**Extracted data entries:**
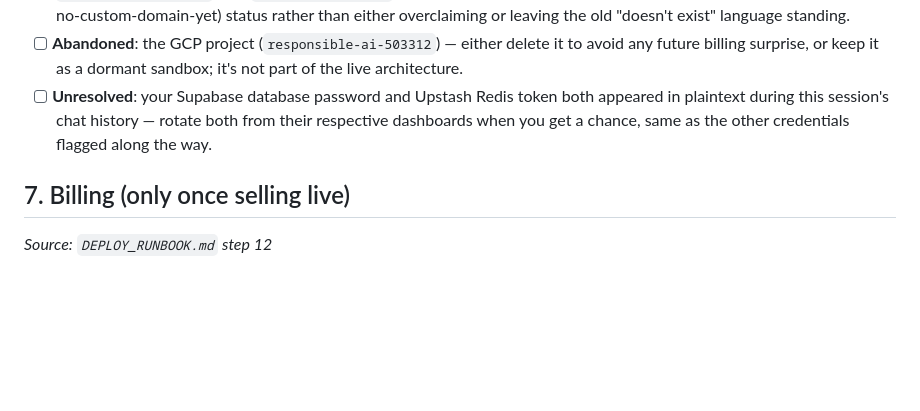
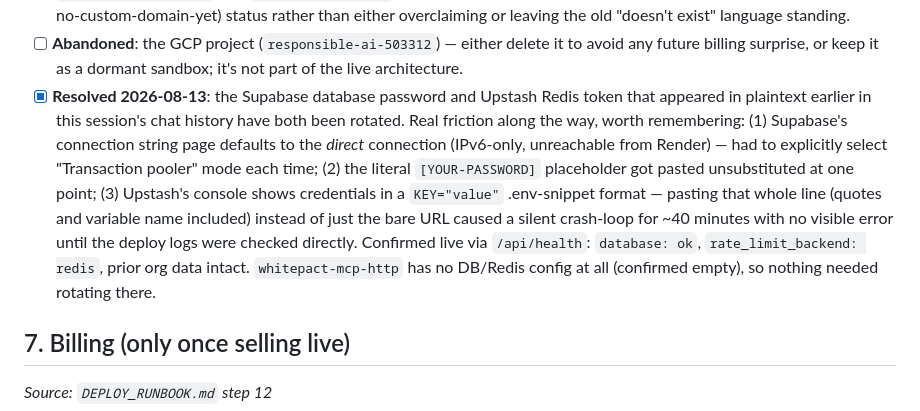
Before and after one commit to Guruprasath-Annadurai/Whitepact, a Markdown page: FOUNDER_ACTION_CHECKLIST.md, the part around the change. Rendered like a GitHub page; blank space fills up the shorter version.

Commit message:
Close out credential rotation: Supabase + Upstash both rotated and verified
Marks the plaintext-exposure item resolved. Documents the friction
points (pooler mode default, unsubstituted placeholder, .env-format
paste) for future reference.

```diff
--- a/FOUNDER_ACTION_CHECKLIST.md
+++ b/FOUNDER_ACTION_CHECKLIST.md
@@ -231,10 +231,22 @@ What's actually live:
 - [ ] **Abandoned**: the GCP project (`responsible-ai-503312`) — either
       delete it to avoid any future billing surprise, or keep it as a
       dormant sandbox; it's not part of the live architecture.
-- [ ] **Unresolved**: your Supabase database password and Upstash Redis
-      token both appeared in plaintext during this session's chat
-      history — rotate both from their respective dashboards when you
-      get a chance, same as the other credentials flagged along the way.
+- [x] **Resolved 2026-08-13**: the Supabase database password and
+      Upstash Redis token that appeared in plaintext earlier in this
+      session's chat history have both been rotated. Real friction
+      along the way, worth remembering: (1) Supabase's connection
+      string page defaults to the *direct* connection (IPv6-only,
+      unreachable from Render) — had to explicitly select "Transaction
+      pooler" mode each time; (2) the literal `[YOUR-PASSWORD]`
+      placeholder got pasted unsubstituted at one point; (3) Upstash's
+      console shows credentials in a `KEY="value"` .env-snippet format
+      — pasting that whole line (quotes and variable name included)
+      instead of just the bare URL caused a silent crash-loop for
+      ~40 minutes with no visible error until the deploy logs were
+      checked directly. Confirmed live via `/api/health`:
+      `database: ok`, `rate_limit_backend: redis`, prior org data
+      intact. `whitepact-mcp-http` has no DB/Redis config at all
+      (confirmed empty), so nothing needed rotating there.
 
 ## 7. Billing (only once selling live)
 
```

**Work to be completed:**
Copy out each line of the records where the string "plaintext" appears.

**Answer box:**
Marks the plaintext-exposure item resolved. Documents the friction
-      token both appeared in plaintext during this session's chat
+      Upstash Redis token that appeared in plaintext earlier in this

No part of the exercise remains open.